══ INPUT RECORDS

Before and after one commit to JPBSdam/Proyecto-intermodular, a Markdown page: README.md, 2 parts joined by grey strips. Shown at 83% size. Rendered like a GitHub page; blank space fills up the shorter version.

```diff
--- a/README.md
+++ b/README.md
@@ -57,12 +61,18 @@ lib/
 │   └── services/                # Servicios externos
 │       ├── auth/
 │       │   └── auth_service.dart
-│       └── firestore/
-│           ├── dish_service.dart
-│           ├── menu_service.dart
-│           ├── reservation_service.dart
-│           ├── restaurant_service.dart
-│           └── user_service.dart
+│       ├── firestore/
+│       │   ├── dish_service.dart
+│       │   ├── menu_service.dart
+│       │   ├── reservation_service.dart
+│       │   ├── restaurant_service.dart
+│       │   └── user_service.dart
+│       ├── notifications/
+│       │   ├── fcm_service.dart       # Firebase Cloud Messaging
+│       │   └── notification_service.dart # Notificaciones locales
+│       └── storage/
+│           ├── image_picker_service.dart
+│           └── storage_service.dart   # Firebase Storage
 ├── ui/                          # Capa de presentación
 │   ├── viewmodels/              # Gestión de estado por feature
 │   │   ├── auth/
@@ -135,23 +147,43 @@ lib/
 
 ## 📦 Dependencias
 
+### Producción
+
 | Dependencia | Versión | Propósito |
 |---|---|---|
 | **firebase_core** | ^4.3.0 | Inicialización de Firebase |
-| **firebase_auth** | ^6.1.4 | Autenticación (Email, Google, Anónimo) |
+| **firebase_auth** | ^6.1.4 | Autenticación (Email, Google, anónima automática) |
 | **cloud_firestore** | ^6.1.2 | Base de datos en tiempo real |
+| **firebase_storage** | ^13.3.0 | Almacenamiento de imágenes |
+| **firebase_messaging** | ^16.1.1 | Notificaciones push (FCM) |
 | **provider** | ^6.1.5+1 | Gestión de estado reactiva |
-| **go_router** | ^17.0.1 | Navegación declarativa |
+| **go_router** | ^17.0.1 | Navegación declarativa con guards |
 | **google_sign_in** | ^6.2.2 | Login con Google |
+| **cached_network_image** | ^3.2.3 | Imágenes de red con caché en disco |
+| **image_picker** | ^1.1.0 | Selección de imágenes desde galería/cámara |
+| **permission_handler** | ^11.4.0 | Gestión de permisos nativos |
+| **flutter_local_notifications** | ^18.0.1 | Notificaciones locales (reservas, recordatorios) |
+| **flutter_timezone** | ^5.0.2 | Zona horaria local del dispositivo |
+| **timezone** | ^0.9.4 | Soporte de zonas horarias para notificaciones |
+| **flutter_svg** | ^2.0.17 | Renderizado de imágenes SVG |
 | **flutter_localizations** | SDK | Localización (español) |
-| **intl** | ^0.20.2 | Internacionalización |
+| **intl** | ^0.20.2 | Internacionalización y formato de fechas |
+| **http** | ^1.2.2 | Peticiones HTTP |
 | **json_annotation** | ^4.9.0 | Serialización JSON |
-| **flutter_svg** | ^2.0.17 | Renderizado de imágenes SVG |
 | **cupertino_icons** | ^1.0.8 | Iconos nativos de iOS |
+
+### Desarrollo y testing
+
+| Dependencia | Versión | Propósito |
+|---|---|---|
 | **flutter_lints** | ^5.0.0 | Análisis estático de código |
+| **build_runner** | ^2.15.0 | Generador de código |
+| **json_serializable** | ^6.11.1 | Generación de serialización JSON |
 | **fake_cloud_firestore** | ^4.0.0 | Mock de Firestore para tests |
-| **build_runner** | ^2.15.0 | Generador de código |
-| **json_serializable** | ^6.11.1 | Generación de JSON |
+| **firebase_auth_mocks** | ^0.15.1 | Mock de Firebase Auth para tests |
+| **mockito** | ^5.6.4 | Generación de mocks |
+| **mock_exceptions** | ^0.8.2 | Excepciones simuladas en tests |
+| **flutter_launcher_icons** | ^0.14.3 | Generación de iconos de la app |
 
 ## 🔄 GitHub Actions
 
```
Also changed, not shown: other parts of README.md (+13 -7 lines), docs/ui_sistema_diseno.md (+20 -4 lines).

════

WHAT IS EXPECTED
Report every line from the material above that mentions the word "estado".

RESPONSE TO THE TASK
 │   ├── viewmodels/              # Gestión de estado por feature
 | **provider** | ^6.1.5+1 | Gestión de estado reactiva |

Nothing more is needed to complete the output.